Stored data
'''
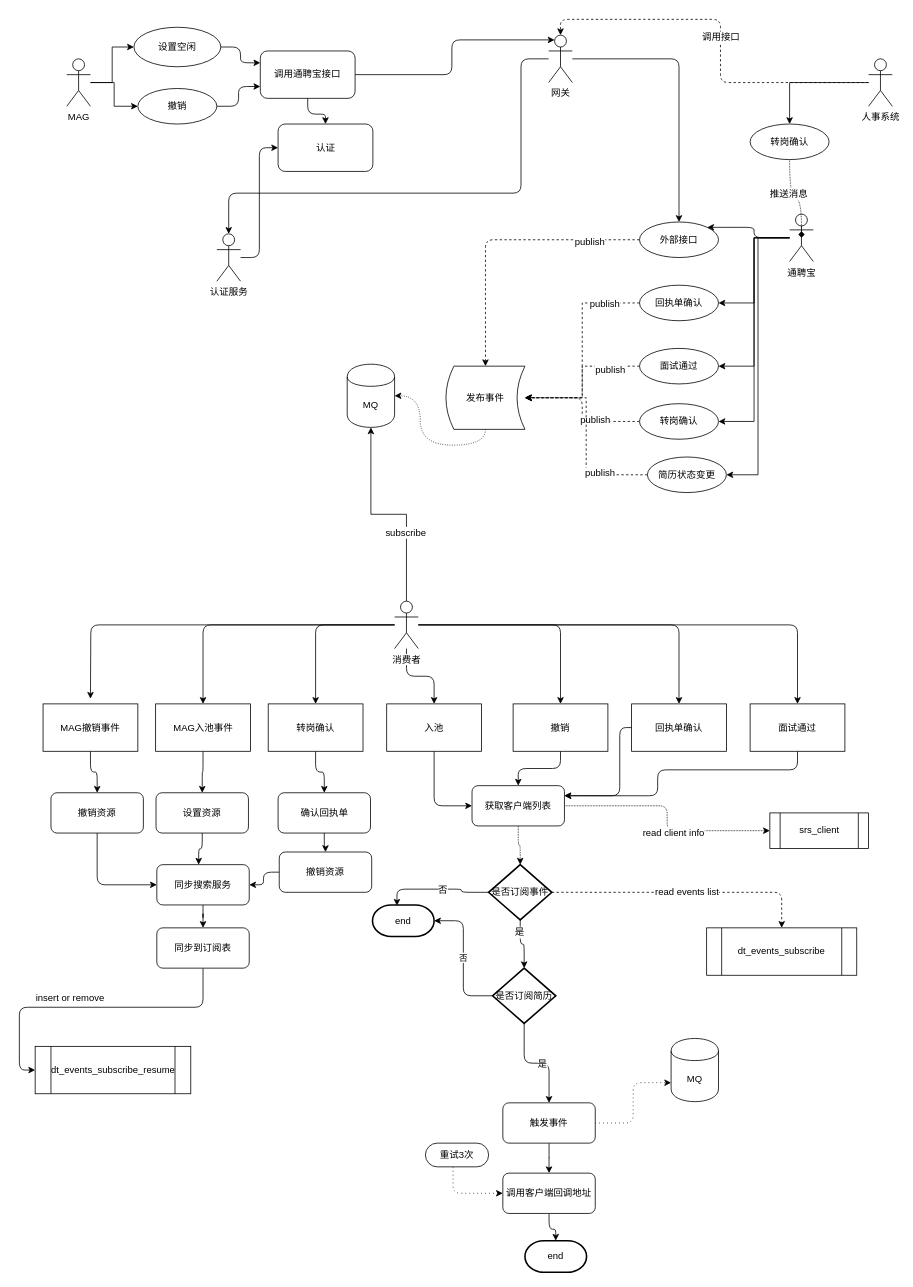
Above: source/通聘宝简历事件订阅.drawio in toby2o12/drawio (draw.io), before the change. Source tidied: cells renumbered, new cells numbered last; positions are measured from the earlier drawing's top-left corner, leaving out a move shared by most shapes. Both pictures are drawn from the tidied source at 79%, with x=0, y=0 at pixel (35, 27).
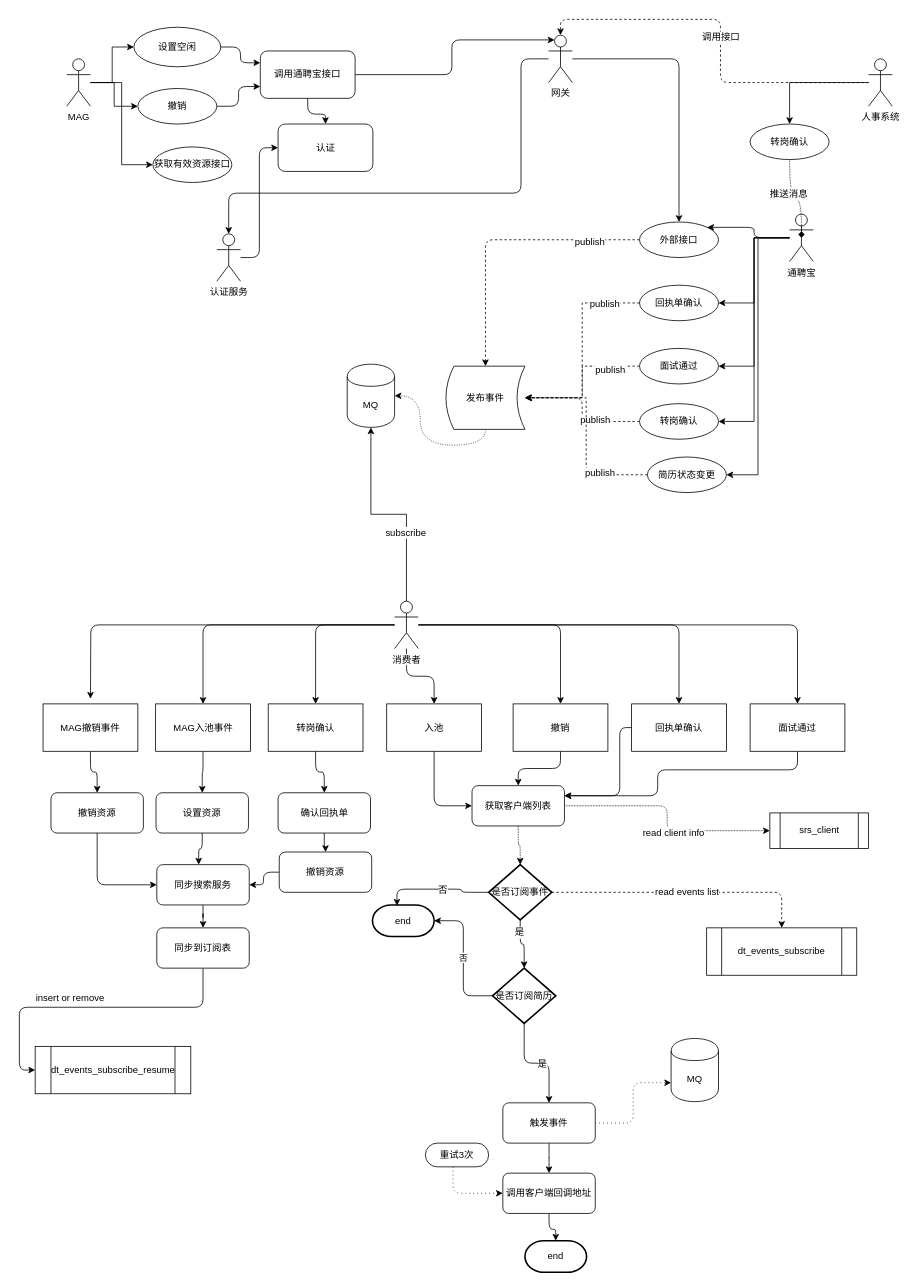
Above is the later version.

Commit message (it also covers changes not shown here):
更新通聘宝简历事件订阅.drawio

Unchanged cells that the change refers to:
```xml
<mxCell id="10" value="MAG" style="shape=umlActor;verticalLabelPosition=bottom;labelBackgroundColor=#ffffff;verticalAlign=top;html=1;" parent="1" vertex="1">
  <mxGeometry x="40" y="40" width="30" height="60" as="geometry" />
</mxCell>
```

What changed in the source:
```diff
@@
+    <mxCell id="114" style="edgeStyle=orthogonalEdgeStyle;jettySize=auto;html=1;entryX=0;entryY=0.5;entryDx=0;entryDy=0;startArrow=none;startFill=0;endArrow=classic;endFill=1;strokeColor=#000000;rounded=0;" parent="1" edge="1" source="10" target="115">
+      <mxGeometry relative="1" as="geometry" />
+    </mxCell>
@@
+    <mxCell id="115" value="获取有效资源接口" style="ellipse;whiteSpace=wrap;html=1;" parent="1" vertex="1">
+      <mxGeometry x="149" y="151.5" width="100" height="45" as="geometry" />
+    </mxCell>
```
'''
'''
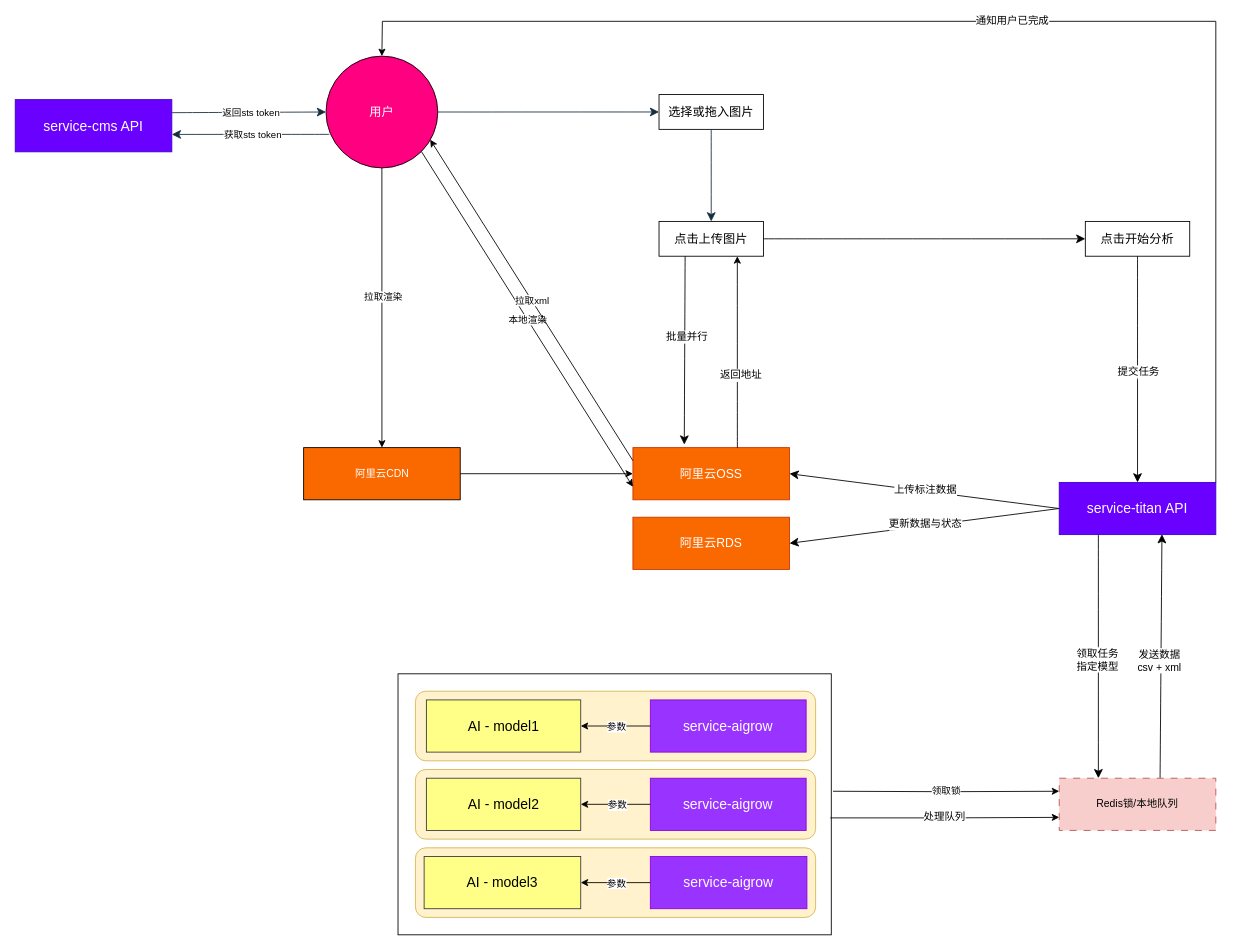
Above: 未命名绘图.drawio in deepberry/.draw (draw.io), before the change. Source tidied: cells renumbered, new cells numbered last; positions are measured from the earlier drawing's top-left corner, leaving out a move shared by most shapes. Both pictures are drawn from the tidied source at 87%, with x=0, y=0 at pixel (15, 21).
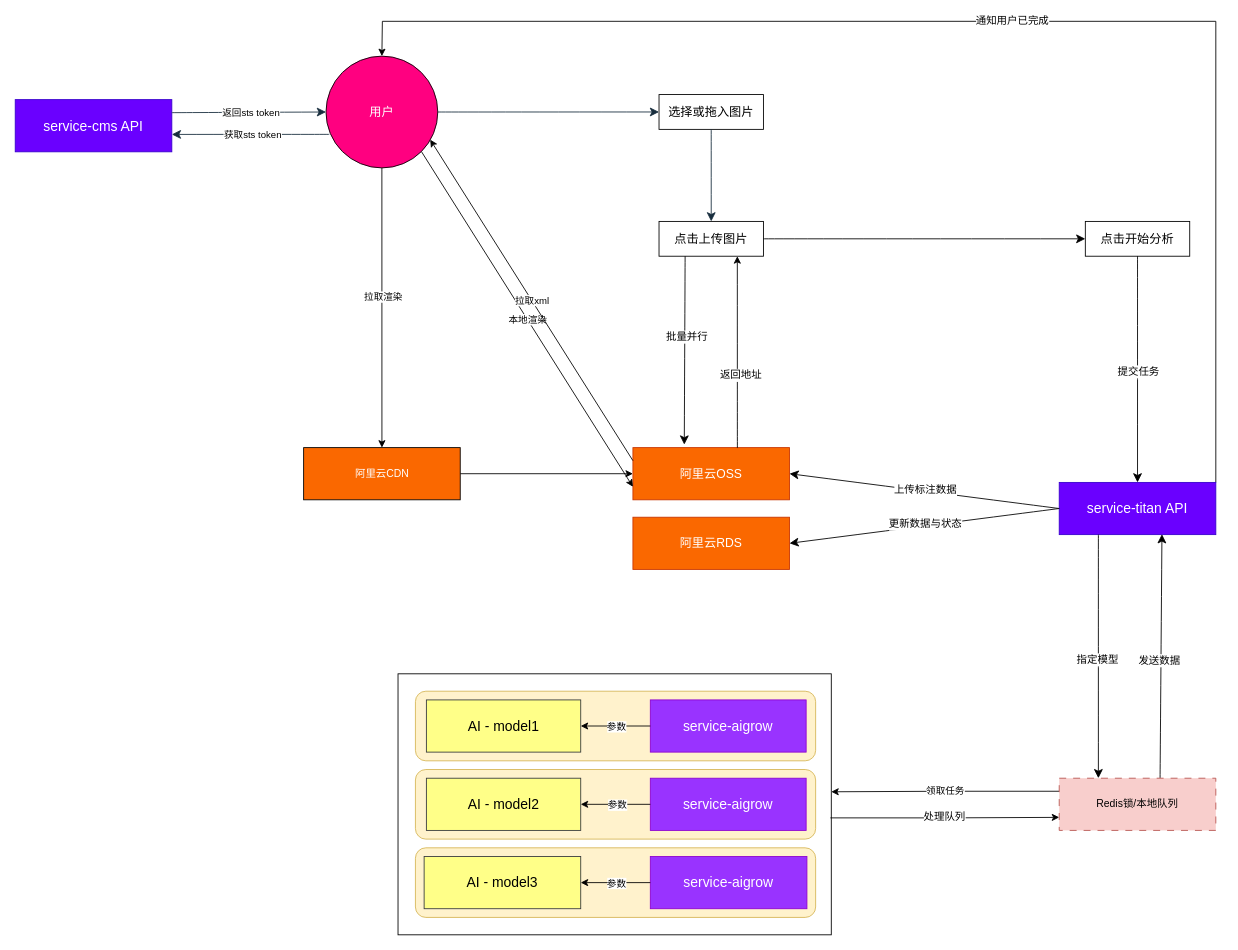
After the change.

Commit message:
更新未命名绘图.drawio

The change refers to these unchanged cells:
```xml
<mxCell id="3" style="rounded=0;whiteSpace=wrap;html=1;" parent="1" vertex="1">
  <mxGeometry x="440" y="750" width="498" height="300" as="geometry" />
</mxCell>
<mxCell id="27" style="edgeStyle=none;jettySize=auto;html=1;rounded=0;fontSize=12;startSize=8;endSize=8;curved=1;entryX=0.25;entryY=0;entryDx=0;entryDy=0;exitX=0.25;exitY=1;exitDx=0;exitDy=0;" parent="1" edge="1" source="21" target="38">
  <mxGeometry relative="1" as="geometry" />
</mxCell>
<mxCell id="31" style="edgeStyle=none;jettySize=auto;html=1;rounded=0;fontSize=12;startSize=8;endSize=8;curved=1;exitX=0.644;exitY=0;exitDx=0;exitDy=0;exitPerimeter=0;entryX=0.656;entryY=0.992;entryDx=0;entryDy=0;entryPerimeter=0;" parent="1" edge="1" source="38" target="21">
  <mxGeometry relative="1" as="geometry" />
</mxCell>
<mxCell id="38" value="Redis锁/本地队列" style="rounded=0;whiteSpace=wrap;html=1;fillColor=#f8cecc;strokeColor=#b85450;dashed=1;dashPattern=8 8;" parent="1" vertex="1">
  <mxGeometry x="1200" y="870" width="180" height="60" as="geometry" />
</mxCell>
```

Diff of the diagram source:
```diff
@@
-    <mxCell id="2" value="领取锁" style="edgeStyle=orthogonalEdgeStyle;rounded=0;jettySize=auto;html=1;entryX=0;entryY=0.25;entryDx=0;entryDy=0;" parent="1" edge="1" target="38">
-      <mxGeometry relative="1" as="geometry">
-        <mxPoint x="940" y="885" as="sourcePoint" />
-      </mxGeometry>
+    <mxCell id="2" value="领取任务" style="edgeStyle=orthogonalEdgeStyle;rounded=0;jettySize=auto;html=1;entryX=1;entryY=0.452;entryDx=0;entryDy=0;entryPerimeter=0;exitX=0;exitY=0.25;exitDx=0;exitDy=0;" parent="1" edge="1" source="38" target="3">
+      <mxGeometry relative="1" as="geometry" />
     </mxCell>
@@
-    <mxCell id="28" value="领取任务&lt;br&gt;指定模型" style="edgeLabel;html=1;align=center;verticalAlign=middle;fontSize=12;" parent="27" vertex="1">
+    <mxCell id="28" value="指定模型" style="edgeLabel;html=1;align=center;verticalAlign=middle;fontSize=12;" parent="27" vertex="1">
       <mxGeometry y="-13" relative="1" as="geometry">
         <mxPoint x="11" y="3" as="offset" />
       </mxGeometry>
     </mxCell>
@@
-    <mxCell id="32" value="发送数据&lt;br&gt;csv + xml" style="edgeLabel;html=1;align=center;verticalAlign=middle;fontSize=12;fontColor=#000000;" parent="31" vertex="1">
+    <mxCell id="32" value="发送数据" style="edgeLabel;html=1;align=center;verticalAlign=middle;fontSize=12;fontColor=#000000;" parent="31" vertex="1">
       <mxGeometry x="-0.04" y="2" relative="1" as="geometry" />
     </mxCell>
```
'''
• [Problem statement]: What lines in the data above carry "entryX"? Return them all.

• [Written reply]:
+    <mxCell id="114" style="edgeStyle=orthogonalEdgeStyle;jettySize=auto;html=1;entryX=0;entryY=0.5;entryDx=0;entryDy=0;startArrow=none;startFill=0;endArrow=classic;endFill=1;strokeColor=#000000;rounded=0;" parent="1" edge="1" source="10" target="115">
<mxCell id="27" style="edgeStyle=none;jettySize=auto;html=1;rounded=0;fontSize=12;startSize=8;endSize=8;curved=1;entryX=0.25;entryY=0;entryDx=0;entryDy=0;exitX=0.25;exitY=1;exitDx=0;exitDy=0;" parent="1" edge="1" source="21" target="38">
<mxCell id="31" style="edgeStyle=none;jettySize=auto;html=1;rounded=0;fontSize=12;startSize=8;endSize=8;curved=1;exitX=0.644;exitY=0;exitDx=0;exitDy=0;exitPerimeter=0;entryX=0.656;entryY=0.992;entryDx=0;entryDy=0;entryPerimeter=0;" parent="1" edge="1" source="38" target="21">
-    <mxCell id="2" value="领取锁" style="edgeStyle=orthogonalEdgeStyle;rounded=0;jettySize=auto;html=1;entryX=0;entryY=0.25;entryDx=0;entryDy=0;" parent="1" edge="1" target="38">
+    <mxCell id="2" value="领取任务" style="edgeStyle=orthogonalEdgeStyle;rounded=0;jettySize=auto;html=1;entryX=1;entryY=0.452;entryDx=0;entryDy=0;entryPerimeter=0;exitX=0;exitY=0.25;exitDx=0;exitDy=0;" parent="1" edge="1" source="38" target="3">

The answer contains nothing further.